“If I have to memorize something and it's hard to memorize, I memorize it in Spanish because it will stick out since the rest is in English,” said Maldonado. 
Diversity within the United States has increased, while the white population has decreased from 63.7% to 57.8% of the population from 2010 to 2020.  WWU’s student body reflects this cultural breakthrough becoming more prevalent in our country. Spanish, among many other languages, has become a means of connecting nations. It becomes more challenging to pin America as an English-speaking nation with research that shows “over 350 languages are spoken throughout homes in the United States.” 
While English is the most spoken language in the U.S. (with Spanish as the second most spoken language), the U.S. does not have an official language. Maldonado went on to answer whether the United States has an official language, saying, “No, I don’t think so because the U.S. has a lot of diversity. So many languages are spoken. As a social worker, I am going to be able to help twice as many people.” 
Monoglot, those who speak a single language, find themselves distanced by the untapped potential of interacting with those from a different background, and in various ways miss out on the celebration of what makes us different.
Hispanic representation at WWU has become an opportunity for students, faculty, and staff to not only take part in this celebration but also recognize the contributions the Latino and Hispanic community continues to have within the United States.
Some notable American Spanish speakers include the human rights activist and Mexican American Dolores Huerta, co-founder of the United Farm Workers of America; Supreme Court Justice Sonya Sotomayor, who became the first Latina to serve on the highest court in the federal judiciary of the United States; and composer, songwriter, and Grammy Award winner Lin-Manuel Miranda, who was responsible for redefining the entertainment industry. 
As we commemorate Hispanic milestones, we are reminded of the power of Hispanic culture and languages.
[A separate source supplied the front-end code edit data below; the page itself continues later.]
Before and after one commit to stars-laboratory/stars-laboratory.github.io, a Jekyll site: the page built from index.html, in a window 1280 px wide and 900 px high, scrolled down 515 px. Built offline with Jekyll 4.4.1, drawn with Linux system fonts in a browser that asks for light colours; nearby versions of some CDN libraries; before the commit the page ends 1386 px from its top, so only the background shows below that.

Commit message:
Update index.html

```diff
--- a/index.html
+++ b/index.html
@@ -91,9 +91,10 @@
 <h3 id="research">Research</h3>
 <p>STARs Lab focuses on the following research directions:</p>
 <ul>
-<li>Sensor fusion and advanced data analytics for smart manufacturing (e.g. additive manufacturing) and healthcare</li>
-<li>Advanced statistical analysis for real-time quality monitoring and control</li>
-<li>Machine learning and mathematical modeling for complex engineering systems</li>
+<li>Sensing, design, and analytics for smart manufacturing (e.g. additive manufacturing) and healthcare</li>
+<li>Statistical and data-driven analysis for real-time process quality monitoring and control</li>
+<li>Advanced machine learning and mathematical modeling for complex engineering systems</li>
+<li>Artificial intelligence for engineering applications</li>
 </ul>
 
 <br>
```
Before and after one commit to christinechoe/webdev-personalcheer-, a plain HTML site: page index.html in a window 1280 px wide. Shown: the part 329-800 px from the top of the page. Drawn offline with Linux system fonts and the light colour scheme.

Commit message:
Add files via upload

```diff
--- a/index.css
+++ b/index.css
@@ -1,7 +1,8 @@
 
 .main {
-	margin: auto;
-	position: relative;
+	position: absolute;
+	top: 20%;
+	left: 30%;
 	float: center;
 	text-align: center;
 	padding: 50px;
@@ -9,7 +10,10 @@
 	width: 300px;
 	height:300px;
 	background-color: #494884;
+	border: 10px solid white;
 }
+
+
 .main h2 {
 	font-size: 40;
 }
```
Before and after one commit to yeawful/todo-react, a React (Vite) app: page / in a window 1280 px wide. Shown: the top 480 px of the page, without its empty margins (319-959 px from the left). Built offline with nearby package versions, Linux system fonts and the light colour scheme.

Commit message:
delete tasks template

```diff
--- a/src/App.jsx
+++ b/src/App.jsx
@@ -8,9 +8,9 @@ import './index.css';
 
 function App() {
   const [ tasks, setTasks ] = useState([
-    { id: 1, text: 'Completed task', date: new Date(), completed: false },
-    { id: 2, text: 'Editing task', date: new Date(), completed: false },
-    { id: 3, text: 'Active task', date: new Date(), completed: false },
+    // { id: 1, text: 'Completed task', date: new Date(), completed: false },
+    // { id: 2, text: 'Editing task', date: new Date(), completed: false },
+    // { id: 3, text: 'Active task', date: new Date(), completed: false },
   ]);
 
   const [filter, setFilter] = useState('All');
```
Through this observance, we can build bridges between people and embrace cultural diversity.